Material for the task:
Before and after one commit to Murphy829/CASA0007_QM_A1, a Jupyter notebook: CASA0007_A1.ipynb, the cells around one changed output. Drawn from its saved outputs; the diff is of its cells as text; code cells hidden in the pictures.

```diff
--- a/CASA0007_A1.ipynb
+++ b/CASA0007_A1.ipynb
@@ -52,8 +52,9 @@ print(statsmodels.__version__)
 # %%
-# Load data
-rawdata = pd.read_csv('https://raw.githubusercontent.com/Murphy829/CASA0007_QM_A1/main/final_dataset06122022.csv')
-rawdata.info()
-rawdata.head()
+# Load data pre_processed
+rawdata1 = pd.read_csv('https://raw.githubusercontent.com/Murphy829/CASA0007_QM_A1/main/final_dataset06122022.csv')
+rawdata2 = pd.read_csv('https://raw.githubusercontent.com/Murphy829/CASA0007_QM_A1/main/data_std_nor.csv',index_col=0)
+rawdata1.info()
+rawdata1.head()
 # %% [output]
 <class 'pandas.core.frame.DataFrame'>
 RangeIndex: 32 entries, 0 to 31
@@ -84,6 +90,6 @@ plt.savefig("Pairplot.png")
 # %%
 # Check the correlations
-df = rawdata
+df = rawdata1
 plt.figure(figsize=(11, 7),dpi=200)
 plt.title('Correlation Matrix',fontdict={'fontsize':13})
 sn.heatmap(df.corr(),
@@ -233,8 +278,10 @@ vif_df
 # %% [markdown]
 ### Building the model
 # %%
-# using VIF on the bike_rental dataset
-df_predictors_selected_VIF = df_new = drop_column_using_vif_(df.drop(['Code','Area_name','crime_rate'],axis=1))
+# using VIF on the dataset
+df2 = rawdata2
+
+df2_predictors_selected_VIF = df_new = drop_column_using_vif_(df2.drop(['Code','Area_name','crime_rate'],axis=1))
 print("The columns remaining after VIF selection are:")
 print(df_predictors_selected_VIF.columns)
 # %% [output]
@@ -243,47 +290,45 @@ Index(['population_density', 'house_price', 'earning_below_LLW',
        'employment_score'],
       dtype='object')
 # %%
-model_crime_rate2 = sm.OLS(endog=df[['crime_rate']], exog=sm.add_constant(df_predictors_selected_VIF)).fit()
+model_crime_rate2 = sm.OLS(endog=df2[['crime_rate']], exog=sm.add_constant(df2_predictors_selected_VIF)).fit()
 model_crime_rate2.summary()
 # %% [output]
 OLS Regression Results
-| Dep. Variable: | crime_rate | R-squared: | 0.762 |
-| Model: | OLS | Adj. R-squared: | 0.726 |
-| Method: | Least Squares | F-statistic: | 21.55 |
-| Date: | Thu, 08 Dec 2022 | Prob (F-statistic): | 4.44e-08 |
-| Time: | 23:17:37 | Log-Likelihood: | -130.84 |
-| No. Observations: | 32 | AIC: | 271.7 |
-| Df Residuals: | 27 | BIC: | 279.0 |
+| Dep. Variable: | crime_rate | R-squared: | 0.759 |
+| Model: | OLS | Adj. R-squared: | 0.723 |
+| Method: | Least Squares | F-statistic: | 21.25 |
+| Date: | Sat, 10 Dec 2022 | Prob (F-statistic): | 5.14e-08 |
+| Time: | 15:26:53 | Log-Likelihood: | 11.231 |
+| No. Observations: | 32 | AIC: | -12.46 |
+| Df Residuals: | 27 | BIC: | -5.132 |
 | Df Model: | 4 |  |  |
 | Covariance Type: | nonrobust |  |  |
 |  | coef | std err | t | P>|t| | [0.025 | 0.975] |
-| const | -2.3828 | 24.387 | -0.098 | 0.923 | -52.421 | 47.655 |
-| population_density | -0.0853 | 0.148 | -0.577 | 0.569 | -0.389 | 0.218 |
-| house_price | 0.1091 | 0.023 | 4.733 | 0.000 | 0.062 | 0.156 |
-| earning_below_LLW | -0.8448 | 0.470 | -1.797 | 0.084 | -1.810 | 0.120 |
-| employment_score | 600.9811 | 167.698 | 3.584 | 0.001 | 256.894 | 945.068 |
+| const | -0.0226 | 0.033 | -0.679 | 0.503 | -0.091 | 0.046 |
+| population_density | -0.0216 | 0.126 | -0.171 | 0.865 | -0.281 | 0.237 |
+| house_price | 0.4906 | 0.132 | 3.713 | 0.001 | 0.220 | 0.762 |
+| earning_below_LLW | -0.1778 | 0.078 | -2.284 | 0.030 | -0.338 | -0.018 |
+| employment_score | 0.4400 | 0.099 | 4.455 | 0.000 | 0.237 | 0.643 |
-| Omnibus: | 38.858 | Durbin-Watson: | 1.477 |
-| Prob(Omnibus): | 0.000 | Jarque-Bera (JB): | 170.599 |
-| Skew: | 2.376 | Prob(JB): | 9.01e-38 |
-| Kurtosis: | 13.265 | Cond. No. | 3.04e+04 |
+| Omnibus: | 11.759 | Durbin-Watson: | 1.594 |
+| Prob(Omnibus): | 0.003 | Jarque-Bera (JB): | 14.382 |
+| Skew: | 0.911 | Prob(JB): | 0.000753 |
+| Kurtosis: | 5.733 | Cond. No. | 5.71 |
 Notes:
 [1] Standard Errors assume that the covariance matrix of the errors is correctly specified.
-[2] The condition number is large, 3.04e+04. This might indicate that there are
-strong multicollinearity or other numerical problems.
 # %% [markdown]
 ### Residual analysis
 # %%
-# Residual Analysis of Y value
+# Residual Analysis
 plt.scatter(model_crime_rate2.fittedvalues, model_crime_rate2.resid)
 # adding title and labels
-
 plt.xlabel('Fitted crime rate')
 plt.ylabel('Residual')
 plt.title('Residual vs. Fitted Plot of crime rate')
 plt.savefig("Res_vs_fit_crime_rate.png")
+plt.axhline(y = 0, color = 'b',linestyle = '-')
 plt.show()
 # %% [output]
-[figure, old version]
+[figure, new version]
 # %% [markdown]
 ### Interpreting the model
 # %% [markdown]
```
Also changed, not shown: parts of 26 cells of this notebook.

The problem: Reproduce the material exactly, from the first line to the last.

Result for this task:
Before and after one commit to Murphy829/CASA0007_QM_A1, a Jupyter notebook: CASA0007_A1.ipynb, the cells around one changed output. Drawn from its saved outputs; the diff is of its cells as text; code cells hidden in the pictures.

```diff
--- a/CASA0007_A1.ipynb
+++ b/CASA0007_A1.ipynb
@@ -52,8 +52,9 @@ print(statsmodels.__version__)
 # %%
-# Load data
-rawdata = pd.read_csv('https://raw.githubusercontent.com/Murphy829/CASA0007_QM_A1/main/final_dataset06122022.csv')
-rawdata.info()
-rawdata.head()
+# Load data pre_processed
+rawdata1 = pd.read_csv('https://raw.githubusercontent.com/Murphy829/CASA0007_QM_A1/main/final_dataset06122022.csv')
+rawdata2 = pd.read_csv('https://raw.githubusercontent.com/Murphy829/CASA0007_QM_A1/main/data_std_nor.csv',index_col=0)
+rawdata1.info()
+rawdata1.head()
 # %% [output]
 <class 'pandas.core.frame.DataFrame'>
 RangeIndex: 32 entries, 0 to 31
@@ -84,6 +90,6 @@ plt.savefig("Pairplot.png")
 # %%
 # Check the correlations
-df = rawdata
+df = rawdata1
 plt.figure(figsize=(11, 7),dpi=200)
 plt.title('Correlation Matrix',fontdict={'fontsize':13})
 sn.heatmap(df.corr(),
@@ -233,8 +278,10 @@ vif_df
 # %% [markdown]
 ### Building the model
 # %%
-# using VIF on the bike_rental dataset
-df_predictors_selected_VIF = df_new = drop_column_using_vif_(df.drop(['Code','Area_name','crime_rate'],axis=1))
+# using VIF on the dataset
+df2 = rawdata2
+
+df2_predictors_selected_VIF = df_new = drop_column_using_vif_(df2.drop(['Code','Area_name','crime_rate'],axis=1))
 print("The columns remaining after VIF selection are:")
 print(df_predictors_selected_VIF.columns)
 # %% [output]
@@ -243,47 +290,45 @@ Index(['population_density', 'house_price', 'earning_below_LLW',
        'employment_score'],
       dtype='object')
 # %%
-model_crime_rate2 = sm.OLS(endog=df[['crime_rate']], exog=sm.add_constant(df_predictors_selected_VIF)).fit()
+model_crime_rate2 = sm.OLS(endog=df2[['crime_rate']], exog=sm.add_constant(df2_predictors_selected_VIF)).fit()
 model_crime_rate2.summary()
 # %% [output]
 OLS Regression Results
-| Dep. Variable: | crime_rate | R-squared: | 0.762 |
-| Model: | OLS | Adj. R-squared: | 0.726 |
-| Method: | Least Squares | F-statistic: | 21.55 |
-| Date: | Thu, 08 Dec 2022 | Prob (F-statistic): | 4.44e-08 |
-| Time: | 23:17:37 | Log-Likelihood: | -130.84 |
-| No. Observations: | 32 | AIC: | 271.7 |
-| Df Residuals: | 27 | BIC: | 279.0 |
+| Dep. Variable: | crime_rate | R-squared: | 0.759 |
+| Model: | OLS | Adj. R-squared: | 0.723 |
+| Method: | Least Squares | F-statistic: | 21.25 |
+| Date: | Sat, 10 Dec 2022 | Prob (F-statistic): | 5.14e-08 |
+| Time: | 15:26:53 | Log-Likelihood: | 11.231 |
+| No. Observations: | 32 | AIC: | -12.46 |
+| Df Residuals: | 27 | BIC: | -5.132 |
 | Df Model: | 4 |  |  |
 | Covariance Type: | nonrobust |  |  |
 |  | coef | std err | t | P>|t| | [0.025 | 0.975] |
-| const | -2.3828 | 24.387 | -0.098 | 0.923 | -52.421 | 47.655 |
-| population_density | -0.0853 | 0.148 | -0.577 | 0.569 | -0.389 | 0.218 |
-| house_price | 0.1091 | 0.023 | 4.733 | 0.000 | 0.062 | 0.156 |
-| earning_below_LLW | -0.8448 | 0.470 | -1.797 | 0.084 | -1.810 | 0.120 |
-| employment_score | 600.9811 | 167.698 | 3.584 | 0.001 | 256.894 | 945.068 |
+| const | -0.0226 | 0.033 | -0.679 | 0.503 | -0.091 | 0.046 |
+| population_density | -0.0216 | 0.126 | -0.171 | 0.865 | -0.281 | 0.237 |
+| house_price | 0.4906 | 0.132 | 3.713 | 0.001 | 0.220 | 0.762 |
+| earning_below_LLW | -0.1778 | 0.078 | -2.284 | 0.030 | -0.338 | -0.018 |
+| employment_score | 0.4400 | 0.099 | 4.455 | 0.000 | 0.237 | 0.643 |
-| Omnibus: | 38.858 | Durbin-Watson: | 1.477 |
-| Prob(Omnibus): | 0.000 | Jarque-Bera (JB): | 170.599 |
-| Skew: | 2.376 | Prob(JB): | 9.01e-38 |
-| Kurtosis: | 13.265 | Cond. No. | 3.04e+04 |
+| Omnibus: | 11.759 | Durbin-Watson: | 1.594 |
+| Prob(Omnibus): | 0.003 | Jarque-Bera (JB): | 14.382 |
+| Skew: | 0.911 | Prob(JB): | 0.000753 |
+| Kurtosis: | 5.733 | Cond. No. | 5.71 |
 Notes:
 [1] Standard Errors assume that the covariance matrix of the errors is correctly specified.
-[2] The condition number is large, 3.04e+04. This might indicate that there are
-strong multicollinearity or other numerical problems.
 # %% [markdown]
 ### Residual analysis
 # %%
-# Residual Analysis of Y value
+# Residual Analysis
 plt.scatter(model_crime_rate2.fittedvalues, model_crime_rate2.resid)
 # adding title and labels
-
 plt.xlabel('Fitted crime rate')
 plt.ylabel('Residual')
 plt.title('Residual vs. Fitted Plot of crime rate')
 plt.savefig("Res_vs_fit_crime_rate.png")
+plt.axhline(y = 0, color = 'b',linestyle = '-')
 plt.show()
 # %% [output]
-[figure, old version]
+[figure, new version]
 # %% [markdown]
 ### Interpreting the model
 # %% [markdown]
```
Also changed, not shown: parts of 26 cells of this notebook.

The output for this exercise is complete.